Glanders is an infectious disease that affects horses, mules or donkeys. It is caused by the bacteria Burkholderia mallei.
Glanders is transmitted to humans by direct contact with infected animals. It is rare for glanders to be spread person-to-person.
The U.S. government considers Burkholderia mallei to be a potential agent for biological warfare and terrorism.
Symptoms of glanders can begin showing a few days to a few weeks after exposure. Your symptoms depend on the location where the bacteria entered your body.
The disease can be severe and lead to death if not treated. Infections can be worse if you have diabetes, alcoholism, liver or kidney problems.
Within a few days, skin ulcers and abscesses may form at the site where bacteria entered the skin. Swollen glands may occur. Fever, chills, headache, tiredness and muscle aches are common. Infections can be spread to the eyes by rubbing them with contaminated fingers.
Lung infections cause fever, muscle aches, headache, chest pain and cough. Pneumonia, lung abscesses and fluid around the lungs can interfere with breathing.
If treatment is delayed or is not effective, glanders can become a chronic illness. This may involve draining abscesses from within the muscles of the arms and legs and from internal organs.
Humans get this disease after they encounter infected animals. Bacteria can enter the body through breaks in the skin, after being rubbed into a person's eyes or by inhaling bacteria that are in the air.
The most effective way to prevent human illness is to get rid of the diseased animal. You can prevent hospital infections by wearing gloves, masks and eye shields.
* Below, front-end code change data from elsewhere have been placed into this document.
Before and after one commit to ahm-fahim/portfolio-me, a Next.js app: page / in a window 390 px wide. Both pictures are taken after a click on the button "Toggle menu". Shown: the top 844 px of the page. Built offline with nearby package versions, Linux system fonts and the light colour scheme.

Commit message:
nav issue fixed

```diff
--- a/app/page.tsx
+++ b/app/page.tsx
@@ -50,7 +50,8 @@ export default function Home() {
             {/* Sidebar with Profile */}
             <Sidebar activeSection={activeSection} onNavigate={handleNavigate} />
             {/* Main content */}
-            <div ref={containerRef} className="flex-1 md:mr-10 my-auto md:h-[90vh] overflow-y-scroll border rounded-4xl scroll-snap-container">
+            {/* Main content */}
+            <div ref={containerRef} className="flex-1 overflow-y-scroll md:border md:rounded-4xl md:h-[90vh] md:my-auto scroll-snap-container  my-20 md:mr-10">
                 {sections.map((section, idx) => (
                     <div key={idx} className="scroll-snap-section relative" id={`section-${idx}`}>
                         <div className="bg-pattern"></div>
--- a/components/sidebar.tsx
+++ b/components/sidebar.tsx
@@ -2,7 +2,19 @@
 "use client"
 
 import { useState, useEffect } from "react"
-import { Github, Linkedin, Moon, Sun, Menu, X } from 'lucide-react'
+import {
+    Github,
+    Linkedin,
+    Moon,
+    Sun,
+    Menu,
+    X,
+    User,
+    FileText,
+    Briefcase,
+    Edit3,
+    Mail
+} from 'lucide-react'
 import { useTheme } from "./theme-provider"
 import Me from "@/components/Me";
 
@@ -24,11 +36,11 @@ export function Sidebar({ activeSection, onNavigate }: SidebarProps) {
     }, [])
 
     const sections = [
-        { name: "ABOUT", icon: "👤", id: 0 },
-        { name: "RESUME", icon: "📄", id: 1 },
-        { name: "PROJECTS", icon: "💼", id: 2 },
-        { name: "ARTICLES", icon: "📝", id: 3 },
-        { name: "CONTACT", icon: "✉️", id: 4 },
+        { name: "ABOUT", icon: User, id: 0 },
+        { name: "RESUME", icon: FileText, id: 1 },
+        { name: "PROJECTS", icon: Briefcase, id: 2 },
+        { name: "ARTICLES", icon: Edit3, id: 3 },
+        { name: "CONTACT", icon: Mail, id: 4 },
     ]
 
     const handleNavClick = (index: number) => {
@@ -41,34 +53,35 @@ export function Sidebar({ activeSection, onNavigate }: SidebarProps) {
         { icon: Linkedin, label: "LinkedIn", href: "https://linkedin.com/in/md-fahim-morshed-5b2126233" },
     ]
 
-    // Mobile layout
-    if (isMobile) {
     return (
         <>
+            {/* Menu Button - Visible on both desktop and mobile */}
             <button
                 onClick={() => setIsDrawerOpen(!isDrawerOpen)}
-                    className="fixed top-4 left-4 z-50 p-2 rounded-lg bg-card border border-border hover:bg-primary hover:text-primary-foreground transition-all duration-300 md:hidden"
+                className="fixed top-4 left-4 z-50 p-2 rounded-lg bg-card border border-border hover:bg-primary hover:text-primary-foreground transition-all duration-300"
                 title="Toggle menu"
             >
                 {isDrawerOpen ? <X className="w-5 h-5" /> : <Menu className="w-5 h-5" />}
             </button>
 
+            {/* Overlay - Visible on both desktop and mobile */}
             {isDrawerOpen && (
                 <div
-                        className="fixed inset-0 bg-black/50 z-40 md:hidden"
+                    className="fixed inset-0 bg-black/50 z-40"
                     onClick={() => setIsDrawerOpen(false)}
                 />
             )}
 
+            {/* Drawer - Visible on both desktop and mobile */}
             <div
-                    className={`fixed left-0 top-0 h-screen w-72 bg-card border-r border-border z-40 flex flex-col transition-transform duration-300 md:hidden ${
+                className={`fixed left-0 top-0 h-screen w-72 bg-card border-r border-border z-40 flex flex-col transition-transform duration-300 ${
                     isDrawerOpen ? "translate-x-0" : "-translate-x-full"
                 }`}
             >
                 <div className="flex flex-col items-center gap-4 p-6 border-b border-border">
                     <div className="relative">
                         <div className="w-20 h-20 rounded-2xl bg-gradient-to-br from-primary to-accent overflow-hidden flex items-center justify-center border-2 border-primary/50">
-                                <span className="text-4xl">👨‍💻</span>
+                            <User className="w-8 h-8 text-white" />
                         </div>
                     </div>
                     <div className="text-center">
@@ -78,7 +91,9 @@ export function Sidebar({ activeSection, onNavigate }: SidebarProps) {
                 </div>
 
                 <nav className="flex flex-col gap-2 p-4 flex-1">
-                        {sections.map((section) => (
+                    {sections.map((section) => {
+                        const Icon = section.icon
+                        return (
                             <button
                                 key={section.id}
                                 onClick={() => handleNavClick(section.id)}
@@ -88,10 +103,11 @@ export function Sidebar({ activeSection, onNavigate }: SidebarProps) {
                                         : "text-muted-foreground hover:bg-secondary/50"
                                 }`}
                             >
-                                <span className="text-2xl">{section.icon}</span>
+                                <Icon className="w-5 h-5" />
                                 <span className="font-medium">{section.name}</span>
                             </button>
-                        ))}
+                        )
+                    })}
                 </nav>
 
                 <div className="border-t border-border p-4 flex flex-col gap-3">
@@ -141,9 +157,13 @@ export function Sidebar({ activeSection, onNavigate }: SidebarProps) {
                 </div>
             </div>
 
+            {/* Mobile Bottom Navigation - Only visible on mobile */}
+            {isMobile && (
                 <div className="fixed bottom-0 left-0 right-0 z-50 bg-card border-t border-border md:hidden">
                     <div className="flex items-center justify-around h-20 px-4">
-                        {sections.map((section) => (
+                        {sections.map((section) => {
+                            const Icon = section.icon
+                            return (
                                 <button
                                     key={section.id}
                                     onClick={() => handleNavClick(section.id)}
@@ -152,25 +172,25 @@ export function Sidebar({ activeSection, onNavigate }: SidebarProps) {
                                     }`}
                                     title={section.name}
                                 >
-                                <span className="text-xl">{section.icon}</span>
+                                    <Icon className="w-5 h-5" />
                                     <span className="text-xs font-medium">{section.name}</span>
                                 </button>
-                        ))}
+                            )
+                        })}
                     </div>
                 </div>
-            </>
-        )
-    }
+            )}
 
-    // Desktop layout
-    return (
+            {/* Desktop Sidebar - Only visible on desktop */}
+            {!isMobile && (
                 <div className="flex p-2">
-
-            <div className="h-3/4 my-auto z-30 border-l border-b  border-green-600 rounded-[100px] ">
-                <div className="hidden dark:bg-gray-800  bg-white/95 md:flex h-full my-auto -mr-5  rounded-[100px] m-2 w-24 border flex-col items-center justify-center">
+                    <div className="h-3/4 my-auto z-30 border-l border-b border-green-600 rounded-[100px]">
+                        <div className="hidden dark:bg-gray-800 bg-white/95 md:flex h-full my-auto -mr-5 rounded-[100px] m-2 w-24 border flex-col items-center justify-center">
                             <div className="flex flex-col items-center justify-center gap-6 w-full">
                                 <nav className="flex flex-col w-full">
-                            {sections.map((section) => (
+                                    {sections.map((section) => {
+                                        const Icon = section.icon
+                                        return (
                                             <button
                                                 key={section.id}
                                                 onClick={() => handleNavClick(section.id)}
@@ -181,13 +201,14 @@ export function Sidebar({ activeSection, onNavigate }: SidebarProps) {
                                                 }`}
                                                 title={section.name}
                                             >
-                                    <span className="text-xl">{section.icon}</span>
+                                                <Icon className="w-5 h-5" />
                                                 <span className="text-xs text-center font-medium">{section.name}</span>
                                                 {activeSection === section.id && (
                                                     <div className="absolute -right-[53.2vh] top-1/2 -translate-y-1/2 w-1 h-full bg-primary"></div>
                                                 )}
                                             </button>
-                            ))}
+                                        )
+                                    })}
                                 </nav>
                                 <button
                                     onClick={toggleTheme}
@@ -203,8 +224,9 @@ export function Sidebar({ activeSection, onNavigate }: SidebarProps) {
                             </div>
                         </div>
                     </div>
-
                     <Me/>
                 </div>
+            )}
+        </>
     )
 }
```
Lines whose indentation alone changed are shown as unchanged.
Human glanders is rare, and there is little known about which antibiotics are likely to be effective. Health care providers will choose antibiotics that prevent the growth of the specific type of bacteria in a patient.